A team of researchers led by Peggy Toy of UCLA’s Center for Health Policy Research found more than ½ of Los Angeles apartment dwellers were exposed to secondhand smoke in their homes. Smokefree policies offer protection from second smoke produced not only by regular tobacco cigarettes, but also by e-cigarettes and marijuana. In the long-term, smokefree policies also prevent the buildup of toxic thirdhand smoke residue left behind by secondhand smoke.
May 18, 2020
By: Elaiza Torralba
Half of apartment dwellers in Los Angeles report having been exposed to unwanted secondhand smoke in their homes in the last year, and 9 in 10 of them say they favor policies banning smoking from their buildings, a new study by researchers at the UCLA Center for Health Policy Research reveals.
Owners of multiunit housing properties in Los Angeles also expressed strong support, with 92% saying they favor smoke-free policies, according to the study, which surveyed more than 5,000 tenants and owners in some of the city’s most densely populated areas.
“We found that 1 in 2 tenants said that they were exposed to secondhand smoke and that there is a need to reduce that exposure in order to protect all tenants and children from harmful health effects,” said Peggy Toy, director of the Health DATA Program at the Center for Health Policy Research and lead author of the study.

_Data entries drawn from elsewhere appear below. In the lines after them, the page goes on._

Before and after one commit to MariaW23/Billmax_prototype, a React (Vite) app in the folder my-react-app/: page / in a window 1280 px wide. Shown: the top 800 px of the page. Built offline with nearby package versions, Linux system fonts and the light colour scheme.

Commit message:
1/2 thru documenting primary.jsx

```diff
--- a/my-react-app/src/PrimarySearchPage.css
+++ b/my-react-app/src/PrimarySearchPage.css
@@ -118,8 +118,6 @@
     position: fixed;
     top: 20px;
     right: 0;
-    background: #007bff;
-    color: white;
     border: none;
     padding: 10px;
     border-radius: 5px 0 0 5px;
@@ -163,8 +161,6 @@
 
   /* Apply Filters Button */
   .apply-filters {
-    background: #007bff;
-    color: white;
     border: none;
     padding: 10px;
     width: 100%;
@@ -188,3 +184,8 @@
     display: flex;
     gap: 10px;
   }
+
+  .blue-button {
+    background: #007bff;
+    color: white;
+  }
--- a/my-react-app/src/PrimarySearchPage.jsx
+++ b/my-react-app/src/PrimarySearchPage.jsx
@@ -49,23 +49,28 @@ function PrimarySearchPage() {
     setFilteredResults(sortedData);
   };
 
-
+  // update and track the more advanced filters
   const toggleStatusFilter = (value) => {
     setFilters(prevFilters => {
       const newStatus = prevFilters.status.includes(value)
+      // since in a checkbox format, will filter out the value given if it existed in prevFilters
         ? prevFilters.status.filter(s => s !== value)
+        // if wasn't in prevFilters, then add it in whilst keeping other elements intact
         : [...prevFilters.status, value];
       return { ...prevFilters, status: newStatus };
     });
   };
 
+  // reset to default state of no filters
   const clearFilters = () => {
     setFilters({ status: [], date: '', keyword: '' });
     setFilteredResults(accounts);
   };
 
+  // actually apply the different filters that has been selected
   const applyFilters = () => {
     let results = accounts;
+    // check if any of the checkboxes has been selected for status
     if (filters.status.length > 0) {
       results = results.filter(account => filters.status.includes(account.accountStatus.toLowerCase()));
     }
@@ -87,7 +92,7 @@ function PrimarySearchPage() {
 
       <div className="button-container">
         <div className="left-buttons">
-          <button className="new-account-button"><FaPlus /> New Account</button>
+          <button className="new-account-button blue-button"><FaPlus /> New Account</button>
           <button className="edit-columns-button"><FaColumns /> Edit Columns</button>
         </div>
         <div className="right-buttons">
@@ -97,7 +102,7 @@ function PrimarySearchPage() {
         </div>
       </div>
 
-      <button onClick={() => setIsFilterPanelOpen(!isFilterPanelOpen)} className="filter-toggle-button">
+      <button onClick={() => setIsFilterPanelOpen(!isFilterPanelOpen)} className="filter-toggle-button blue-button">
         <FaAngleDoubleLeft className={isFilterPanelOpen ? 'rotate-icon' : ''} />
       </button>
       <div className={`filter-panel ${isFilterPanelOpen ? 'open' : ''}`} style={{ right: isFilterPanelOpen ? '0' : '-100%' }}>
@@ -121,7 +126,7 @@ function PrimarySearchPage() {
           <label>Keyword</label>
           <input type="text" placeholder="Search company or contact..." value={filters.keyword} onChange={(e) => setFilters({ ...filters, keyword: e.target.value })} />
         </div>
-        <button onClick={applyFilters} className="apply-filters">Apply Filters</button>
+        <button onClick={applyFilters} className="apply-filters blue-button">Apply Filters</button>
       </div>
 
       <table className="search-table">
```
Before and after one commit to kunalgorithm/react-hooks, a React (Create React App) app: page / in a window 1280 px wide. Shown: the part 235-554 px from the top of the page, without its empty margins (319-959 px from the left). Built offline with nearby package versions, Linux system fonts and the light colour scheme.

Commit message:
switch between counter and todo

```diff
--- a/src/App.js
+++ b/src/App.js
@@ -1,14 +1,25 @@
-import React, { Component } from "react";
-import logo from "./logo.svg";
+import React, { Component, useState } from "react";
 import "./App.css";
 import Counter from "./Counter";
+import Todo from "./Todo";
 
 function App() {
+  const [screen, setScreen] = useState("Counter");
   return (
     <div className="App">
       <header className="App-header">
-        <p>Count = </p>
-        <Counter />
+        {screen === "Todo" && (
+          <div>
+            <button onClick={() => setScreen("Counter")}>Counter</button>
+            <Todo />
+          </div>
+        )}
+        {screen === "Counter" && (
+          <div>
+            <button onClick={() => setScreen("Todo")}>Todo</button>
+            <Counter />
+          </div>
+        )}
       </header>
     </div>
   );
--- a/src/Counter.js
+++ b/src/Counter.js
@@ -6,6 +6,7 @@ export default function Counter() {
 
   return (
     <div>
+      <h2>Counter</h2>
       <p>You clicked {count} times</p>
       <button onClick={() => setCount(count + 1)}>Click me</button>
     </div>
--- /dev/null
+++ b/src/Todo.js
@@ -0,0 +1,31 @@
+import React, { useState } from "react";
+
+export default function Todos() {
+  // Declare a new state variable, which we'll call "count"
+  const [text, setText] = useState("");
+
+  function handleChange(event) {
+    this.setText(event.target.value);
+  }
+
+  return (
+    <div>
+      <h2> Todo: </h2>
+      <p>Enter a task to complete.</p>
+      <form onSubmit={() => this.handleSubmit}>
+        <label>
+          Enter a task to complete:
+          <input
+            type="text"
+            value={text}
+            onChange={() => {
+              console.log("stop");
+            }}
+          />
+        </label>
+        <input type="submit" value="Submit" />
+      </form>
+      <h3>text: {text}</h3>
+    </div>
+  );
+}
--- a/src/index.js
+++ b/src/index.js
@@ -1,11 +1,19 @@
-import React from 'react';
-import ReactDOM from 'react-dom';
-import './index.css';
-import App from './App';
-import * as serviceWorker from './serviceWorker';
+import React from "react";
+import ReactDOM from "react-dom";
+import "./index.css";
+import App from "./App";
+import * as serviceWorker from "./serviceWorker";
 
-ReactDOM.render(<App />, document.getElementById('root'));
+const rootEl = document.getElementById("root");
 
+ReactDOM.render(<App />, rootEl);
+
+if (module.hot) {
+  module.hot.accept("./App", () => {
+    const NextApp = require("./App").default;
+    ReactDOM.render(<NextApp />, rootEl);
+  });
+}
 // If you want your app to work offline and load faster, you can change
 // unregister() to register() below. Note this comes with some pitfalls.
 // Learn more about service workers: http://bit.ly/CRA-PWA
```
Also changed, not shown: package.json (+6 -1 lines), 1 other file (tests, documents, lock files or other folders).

Currently, that protection is hard to come by. There is no citywide policy in Los Angeles prohibiting tenants from smoking in privately owned apartments and condominiums. And in Los Angeles County, roughly 80% of cities allow smoking in these units. Around 80 million Americans live in multiunit housing and can be exposed to smoke in their homes.
The danger of exposure to secondhand smoke is well-documented. While tenants who smoke may believe they pose no threat to others, secondhand smoke from tobacco, marijuana and e-cigarettes can drift into other units through shared ventilation systems, walls, windows and common areas, endangering other tenants. Drifting secondhand smoke cannot be controlled and has been linked to over 40,000 annual deaths from heart disease and lung cancer combined, according to the U.S. Dept. of Health and Human Services.
For the study, nearly 5,000 survey responses were collected from household tenants in 12 Los Angeles City Council districts, with help from community partners who conducted surveys in English, Spanish and Korean. Approximately 200 surveys were conducted online and over the phone with private owners of multiunit buildings. The surveys covered topics such as tenants’ experiences with secondhand smoke in their homes, tenants’ and owners’ views on smoke-free policies, and the potential challenges of enforcing these policies.
In addition to widespread support for smoking restrictions, the study found higher-than-average rates of secondhand smoke exposure among vulnerable and minority tenants:
-55% of tenants who live with someone with chronic a disease reported they had been exposed to secondhand smoke in their homes in the past year.
-54% of tenants with children reported exposure to secondhand smoke.
-54% of Latino tenants and 51% of black tenants said they had been exposed — more than any other races or ethnicities.
Private owners of multiunit buildings in Los Angeles have the authority to institute smoke-free policies, and many have. The study found that 3 in 5 tenants live in buildings with some form of smoking ban, whether in common areas or individual units. But these policies can be difficult to implement. If a tenant who smokes rented a unit before a smoke-free policy was in place, the owner cannot force them to stop. In the absence of a citywide prohibition, many landlords can only ask tenants to voluntarily refrain from smoking.
“We found that owners implemented voluntary smoke-free policies and supported them due to reasons like decreased maintenance costs and tenant health,” Toy said. “We found owners supportive of a citywide policy but concerned over accountability and enforcement that would hold owners liable if tenants violated the policy.”
The study’s authors recommend policies to protect all residents from the health risks of secondhand smoke in their homes. These include establishing a single smoke-free policy requiring all multiunit housing properties in the city of Los Angeles to be 100% smoke-free to protect all tenants; identifying a policy-enforcement model that meets the needs of both tenants and owners; engaging and mobilizing community partners to ensure effective enforcement; and promoting access to resources that help people quit smoking in order to aid the compliance and enforcement processes.
“As more people are spending time at home due to the current COVID-19 pandemic, it is important that tenants feel safe about their surroundings and protected from exposure to unwanted environmental risks like secondhand smoke,” said Dr. Tony Kuo, director of the division of chronic disease and injury prevention at the Los Angeles County Department of Public Health. “We are hopeful that multiunit housing owners, tenants and community stakeholders can come to a solution that protects our communities from this danger in their homes.”Source
Click here to read the research study.